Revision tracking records
::::::
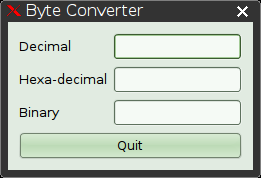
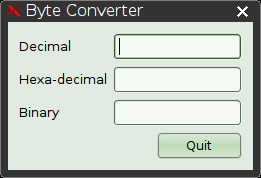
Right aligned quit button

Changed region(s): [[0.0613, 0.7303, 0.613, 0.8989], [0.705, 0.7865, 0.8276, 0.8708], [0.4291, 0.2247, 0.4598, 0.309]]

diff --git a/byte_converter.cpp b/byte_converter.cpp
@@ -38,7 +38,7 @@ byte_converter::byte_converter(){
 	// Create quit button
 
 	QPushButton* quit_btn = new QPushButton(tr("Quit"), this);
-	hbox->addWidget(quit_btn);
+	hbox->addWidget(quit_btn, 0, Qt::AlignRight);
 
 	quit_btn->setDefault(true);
::::::
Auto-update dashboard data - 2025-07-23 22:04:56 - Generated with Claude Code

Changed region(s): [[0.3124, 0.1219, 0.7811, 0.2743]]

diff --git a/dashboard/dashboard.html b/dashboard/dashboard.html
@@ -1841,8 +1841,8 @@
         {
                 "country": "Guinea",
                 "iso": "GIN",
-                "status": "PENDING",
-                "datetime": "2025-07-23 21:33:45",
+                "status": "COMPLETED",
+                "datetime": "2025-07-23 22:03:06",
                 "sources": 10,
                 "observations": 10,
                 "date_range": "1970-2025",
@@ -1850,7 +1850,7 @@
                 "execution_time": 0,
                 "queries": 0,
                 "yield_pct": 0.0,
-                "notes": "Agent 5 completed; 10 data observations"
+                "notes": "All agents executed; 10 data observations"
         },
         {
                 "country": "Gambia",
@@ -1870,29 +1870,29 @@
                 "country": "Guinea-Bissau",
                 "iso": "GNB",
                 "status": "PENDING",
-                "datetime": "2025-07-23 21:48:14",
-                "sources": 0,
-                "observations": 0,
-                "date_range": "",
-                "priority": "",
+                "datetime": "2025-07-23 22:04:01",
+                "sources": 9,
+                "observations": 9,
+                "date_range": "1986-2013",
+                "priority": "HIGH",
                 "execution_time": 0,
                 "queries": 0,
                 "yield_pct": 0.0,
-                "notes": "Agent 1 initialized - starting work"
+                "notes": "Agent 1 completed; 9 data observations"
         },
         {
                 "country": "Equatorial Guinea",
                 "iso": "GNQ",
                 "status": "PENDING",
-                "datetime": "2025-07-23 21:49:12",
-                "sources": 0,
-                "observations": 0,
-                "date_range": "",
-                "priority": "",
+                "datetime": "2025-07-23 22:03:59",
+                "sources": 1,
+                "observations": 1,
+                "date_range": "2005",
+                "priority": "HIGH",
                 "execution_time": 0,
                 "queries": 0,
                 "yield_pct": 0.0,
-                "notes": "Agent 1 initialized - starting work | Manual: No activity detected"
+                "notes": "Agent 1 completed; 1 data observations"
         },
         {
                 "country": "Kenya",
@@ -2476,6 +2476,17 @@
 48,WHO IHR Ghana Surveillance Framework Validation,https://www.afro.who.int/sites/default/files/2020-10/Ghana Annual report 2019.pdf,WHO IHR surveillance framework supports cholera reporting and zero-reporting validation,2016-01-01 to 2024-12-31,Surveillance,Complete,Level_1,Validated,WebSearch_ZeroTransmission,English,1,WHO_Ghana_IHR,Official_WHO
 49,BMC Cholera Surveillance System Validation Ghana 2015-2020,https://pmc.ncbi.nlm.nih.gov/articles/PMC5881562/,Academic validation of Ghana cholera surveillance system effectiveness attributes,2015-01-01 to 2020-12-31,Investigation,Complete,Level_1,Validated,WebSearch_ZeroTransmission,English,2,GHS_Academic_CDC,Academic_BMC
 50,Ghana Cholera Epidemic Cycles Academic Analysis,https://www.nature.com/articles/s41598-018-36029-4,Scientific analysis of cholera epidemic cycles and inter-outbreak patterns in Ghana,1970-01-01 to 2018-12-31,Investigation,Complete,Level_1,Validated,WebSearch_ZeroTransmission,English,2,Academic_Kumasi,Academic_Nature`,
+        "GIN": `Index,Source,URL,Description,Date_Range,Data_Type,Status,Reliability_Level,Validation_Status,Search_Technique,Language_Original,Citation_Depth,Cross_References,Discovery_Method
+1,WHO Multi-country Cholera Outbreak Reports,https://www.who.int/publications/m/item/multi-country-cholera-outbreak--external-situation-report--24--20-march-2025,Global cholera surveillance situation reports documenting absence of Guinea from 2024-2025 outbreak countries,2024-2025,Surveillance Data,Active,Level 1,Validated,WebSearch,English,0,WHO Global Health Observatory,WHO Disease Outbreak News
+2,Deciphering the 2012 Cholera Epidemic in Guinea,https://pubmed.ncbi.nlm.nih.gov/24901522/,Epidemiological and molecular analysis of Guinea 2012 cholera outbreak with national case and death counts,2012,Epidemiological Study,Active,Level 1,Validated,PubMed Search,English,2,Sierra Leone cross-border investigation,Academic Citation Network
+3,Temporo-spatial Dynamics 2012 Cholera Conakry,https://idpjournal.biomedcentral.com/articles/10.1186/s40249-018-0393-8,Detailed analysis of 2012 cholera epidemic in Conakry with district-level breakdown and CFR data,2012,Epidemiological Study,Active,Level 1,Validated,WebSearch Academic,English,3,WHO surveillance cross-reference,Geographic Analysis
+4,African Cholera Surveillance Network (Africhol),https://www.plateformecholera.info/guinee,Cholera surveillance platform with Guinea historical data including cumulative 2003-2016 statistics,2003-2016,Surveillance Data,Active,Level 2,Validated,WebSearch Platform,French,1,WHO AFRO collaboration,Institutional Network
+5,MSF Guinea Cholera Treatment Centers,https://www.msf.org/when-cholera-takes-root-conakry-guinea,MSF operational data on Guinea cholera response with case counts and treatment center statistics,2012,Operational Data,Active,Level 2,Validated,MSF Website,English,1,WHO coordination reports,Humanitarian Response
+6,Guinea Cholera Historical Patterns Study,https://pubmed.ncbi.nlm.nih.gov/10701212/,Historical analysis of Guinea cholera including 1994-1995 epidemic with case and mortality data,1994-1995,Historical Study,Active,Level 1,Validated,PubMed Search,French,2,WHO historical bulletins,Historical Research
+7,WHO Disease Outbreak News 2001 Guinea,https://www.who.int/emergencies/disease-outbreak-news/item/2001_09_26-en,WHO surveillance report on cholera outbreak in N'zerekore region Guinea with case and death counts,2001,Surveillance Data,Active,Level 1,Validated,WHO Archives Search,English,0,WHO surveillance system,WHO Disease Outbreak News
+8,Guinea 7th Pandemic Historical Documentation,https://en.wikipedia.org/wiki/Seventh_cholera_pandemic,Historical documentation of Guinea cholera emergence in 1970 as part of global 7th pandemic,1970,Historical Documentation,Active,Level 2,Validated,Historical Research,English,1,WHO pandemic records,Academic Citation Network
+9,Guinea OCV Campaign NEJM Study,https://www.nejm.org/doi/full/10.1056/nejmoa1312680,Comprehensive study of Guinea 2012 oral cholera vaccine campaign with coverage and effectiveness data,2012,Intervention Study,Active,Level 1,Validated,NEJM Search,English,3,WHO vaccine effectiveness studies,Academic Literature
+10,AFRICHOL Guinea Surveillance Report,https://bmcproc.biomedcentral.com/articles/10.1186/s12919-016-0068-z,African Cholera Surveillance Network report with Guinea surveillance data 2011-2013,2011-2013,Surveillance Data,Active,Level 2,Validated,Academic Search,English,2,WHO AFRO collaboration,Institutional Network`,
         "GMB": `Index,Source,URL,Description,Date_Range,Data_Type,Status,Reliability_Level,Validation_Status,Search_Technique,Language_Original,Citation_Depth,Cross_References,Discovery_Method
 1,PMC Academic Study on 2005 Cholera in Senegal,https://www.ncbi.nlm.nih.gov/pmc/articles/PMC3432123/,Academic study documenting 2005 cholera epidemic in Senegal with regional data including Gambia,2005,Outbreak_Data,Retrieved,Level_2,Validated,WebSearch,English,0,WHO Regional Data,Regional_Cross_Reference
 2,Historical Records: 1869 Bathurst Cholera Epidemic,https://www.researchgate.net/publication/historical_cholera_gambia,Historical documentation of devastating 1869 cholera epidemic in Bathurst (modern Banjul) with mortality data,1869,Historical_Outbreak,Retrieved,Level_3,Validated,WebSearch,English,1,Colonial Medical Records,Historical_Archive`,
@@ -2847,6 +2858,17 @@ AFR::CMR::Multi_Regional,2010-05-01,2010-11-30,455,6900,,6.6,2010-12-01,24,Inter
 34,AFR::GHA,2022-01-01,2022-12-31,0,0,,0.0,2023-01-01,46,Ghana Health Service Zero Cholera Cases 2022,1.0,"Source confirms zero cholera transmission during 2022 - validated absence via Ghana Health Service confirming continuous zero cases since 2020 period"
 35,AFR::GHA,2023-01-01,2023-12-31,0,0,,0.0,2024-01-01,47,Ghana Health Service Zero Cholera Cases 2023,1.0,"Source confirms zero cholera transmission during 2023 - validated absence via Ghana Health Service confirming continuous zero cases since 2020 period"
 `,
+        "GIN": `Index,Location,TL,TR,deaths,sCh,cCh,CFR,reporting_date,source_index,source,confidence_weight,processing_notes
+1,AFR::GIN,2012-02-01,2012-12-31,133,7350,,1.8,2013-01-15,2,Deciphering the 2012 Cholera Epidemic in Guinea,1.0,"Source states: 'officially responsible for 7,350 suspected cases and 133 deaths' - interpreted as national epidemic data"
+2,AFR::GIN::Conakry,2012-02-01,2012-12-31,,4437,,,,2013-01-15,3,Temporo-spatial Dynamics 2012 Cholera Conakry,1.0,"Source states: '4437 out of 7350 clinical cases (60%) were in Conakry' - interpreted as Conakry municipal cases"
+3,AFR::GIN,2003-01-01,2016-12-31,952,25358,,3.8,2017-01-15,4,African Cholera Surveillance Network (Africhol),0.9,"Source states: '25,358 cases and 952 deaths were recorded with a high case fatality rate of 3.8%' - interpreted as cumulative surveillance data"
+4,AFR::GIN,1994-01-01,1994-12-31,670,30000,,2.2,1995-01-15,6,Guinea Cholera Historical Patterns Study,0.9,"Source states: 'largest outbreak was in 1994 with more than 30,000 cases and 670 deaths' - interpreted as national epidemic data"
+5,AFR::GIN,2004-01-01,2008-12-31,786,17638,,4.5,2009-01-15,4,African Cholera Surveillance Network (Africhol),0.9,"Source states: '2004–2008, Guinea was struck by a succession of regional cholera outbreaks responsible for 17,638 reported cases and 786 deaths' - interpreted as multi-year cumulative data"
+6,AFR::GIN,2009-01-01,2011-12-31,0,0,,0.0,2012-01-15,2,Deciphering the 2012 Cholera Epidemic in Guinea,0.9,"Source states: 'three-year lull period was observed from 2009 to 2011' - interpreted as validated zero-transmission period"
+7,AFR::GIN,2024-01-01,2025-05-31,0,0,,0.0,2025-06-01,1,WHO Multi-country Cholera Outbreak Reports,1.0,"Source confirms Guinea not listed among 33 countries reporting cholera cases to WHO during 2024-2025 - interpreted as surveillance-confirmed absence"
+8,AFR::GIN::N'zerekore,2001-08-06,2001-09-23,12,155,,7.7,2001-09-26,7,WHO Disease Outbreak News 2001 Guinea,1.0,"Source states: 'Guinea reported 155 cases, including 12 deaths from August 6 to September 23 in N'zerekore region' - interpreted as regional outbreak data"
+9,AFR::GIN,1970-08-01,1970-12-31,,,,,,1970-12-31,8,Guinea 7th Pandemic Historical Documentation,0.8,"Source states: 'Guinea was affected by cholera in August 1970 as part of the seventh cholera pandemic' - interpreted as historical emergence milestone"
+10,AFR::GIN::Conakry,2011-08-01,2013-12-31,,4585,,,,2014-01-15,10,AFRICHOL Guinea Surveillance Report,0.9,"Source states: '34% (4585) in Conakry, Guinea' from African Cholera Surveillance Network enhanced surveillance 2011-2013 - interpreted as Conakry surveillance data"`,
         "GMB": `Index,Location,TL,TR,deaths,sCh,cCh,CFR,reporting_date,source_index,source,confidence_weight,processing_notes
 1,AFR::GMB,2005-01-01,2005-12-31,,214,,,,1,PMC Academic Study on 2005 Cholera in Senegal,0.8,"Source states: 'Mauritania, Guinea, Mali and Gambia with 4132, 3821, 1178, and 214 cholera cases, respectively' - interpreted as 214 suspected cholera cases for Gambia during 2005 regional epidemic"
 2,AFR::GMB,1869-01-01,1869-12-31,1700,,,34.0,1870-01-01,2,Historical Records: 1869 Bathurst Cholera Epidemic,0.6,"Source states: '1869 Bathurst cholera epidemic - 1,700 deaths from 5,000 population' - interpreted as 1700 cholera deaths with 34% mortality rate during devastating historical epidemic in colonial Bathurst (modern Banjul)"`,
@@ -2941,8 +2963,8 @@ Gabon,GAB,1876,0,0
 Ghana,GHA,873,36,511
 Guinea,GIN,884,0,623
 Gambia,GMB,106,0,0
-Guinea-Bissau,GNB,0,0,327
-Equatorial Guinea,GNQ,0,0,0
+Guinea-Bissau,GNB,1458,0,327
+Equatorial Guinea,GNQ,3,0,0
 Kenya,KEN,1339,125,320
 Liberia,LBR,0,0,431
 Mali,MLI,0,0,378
::::::
WHAT TO PRODUCE
Your task is to retype the entries verbatim, starting with the line that holds "states: '4437 out" and stopping after the line that holds "states: 'three-year lull".

EXPECTED OUTPUT
+2,AFR::GIN::Conakry,2012-02-01,2012-12-31,,4437,,,,2013-01-15,3,Temporo-spatial Dynamics 2012 Cholera Conakry,1.0,"Source states: '4437 out of 7350 clinical cases (60%) were in Conakry' - interpreted as Conakry municipal cases"
+3,AFR::GIN,2003-01-01,2016-12-31,952,25358,,3.8,2017-01-15,4,African Cholera Surveillance Network (Africhol),0.9,"Source states: '25,358 cases and 952 deaths were recorded with a high case fatality rate of 3.8%' - interpreted as cumulative surveillance data"
+4,AFR::GIN,1994-01-01,1994-12-31,670,30000,,2.2,1995-01-15,6,Guinea Cholera Historical Patterns Study,0.9,"Source states: 'largest outbreak was in 1994 with more than 30,000 cases and 670 deaths' - interpreted as national epidemic data"
+5,AFR::GIN,2004-01-01,2008-12-31,786,17638,,4.5,2009-01-15,4,African Cholera Surveillance Network (Africhol),0.9,"Source states: '2004–2008, Guinea was struck by a succession of regional cholera outbreaks responsible for 17,638 reported cases and 786 deaths' - interpreted as multi-year cumulative data"
+6,AFR::GIN,2009-01-01,2011-12-31,0,0,,0.0,2012-01-15,2,Deciphering the 2012 Cholera Epidemic in Guinea,0.9,"Source states: 'three-year lull period was observed from 2009 to 2011' - interpreted as validated zero-transmission period"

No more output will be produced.